Knowing your cholesterol levels is an important part of good heart health. The American Heart Association (AHA) recommends that adults get tested every four to six years, starting at age 20, and more frequently for those with known high cholesterol levels or other chronic health conditions.
Cholesterol is a fatty material that’s produced by your body, and it’s also found in certain foods. While your body does need some cholesterol in order to function properly, having too much, or high cholesterol, puts you at risk for having a heart attack or stroke. The extra cholesterol that isn’t used by your body builds up in blood vessel walls, causing plaque to form and leading to blockages. According to the Centers for Disease Control and Prevention (CDC), having high cholesterol levels doubles your risk of heart disease.
Your cholesterol can be tested at any time without fasting; however, experts agree that fasting ahead of time produces the most accurate results.
How Is Cholesterol Tested?
Cholesterol is measured during a blood test. Blood is drawn using a needle and then collected in a vile. This normally takes place at your doctor’s office or a lab where the blood is then analyzed.
The test only takes a couple minutes and is relatively painless, although you might experience some soreness or bruising on your arm around the injection site.
Your results may be available within a few days to a couple weeks.
Should You Fast Beforehand?
Your doctor will tell you whether or not it’s necessary to fast. If you are fasting, you’ll most likely be told not to eat for eight to 12 hours before your test. For this reason, cholesterol tests are often scheduled in the morning.
A test that measures all of the different types of cholesterol levels is called a total lipid profile. According to the AHA, doctors recommend only drinking water and avoiding food, other drinks, and certain medications in order to make sure your results are accurate. This is because your low-density lipoproteins (LDL) — also known as “bad” cholesterol — and triglyceride levels may be affected by what you’ve recently eaten.
What else should you avoid? Alcohol. Drinking 24 hours before your test can affect triglycerides.
How to Read Your Results
To understand your cholesterol test results, you’ll need to know the different types of cholesterol that it measures and what’s considered normal, potentially risky, and high. Here is a breakdown of each type. Keep in mind that people who have conditions like diabetes may need to aim for even lower numbers.
Your total cholesterol number is the overall amount of cholesterol found in your blood.
- Acceptable: 200 mg/dL or lower
- Borderline: 200 to 239 mg/dL
- High: 240 mg/dL or higher
Low-Density Lipoprotein (LDL)
LDL is the cholesterol that blocks your blood vessels and increases your risk of heart disease.

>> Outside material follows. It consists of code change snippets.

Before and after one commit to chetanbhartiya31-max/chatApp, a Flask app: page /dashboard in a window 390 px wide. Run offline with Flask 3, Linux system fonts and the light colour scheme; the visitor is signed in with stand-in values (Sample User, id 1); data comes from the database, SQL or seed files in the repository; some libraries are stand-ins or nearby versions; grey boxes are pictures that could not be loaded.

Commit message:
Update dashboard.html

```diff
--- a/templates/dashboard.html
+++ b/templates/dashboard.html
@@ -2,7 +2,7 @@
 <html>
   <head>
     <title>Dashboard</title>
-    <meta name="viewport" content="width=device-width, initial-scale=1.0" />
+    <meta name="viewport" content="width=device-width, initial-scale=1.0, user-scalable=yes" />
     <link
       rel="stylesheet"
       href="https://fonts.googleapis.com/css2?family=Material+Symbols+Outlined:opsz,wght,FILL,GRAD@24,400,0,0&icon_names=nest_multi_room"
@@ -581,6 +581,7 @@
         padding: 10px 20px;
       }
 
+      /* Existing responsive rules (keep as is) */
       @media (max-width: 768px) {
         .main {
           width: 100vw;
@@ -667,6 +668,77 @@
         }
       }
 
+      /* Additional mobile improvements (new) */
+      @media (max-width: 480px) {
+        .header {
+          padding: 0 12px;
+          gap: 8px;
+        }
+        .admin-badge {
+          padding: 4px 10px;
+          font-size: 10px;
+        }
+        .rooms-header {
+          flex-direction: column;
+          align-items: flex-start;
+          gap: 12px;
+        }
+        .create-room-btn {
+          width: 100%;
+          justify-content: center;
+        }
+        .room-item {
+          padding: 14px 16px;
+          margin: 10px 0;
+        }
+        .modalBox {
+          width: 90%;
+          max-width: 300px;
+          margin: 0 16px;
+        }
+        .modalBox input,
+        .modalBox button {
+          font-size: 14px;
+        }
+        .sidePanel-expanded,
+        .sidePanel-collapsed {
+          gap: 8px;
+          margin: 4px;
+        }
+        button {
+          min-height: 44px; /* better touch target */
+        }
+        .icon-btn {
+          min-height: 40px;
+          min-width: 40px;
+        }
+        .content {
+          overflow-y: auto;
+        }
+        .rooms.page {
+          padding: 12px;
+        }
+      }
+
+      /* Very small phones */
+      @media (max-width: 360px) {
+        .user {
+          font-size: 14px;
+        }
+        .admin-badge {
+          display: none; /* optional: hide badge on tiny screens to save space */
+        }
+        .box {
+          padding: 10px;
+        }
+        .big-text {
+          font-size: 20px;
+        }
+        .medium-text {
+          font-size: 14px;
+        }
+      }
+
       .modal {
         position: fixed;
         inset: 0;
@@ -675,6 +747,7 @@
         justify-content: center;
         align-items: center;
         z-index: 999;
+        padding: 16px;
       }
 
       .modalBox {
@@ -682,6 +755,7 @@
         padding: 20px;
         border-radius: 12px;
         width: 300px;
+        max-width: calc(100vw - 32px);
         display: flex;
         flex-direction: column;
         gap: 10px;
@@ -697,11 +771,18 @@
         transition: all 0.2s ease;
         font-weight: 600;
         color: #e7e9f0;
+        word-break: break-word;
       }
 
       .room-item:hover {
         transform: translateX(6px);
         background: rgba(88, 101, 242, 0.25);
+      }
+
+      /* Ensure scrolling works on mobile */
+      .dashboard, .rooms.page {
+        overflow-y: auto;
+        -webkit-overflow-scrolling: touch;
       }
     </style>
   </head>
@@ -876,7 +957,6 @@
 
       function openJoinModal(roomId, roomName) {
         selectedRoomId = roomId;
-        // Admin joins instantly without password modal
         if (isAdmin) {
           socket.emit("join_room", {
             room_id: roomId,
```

- Acceptable: 100 mg/dL or lower
- Borderline: 130 to 159 mg/dL
- High: 160 mg/dL or higher
High-Density Lipoprotein (HDL)
HDL is also called “good cholesterol” and helps protect you from heart disease. This type removes excess cholesterol, preventing buildup. The higher your HDL levels are, the better.
- Acceptable: 40 mg/dL or higher for men and 50 mg/dL or higher for women
- Low: 39 mg/dL or lower
- Ideal: 60 mg/dL or higher
Triglycerides are another type of fat that collects in your body. High triglyceride levels coupled with high levels of LDL raise your risk for heart disease.
- Acceptable: 149 mg/dL or lower
- Borderline: 150 to 199 mg/dL
- High: 200 mg/dL or higher
You want your results to fall in the acceptable ranges. If your numbers are in the borderline or high levels, you will require lifestyle changes and possibly medication. Your doctor may also want to check your levels more often. Talk about a treatment plan that’s right for your needs.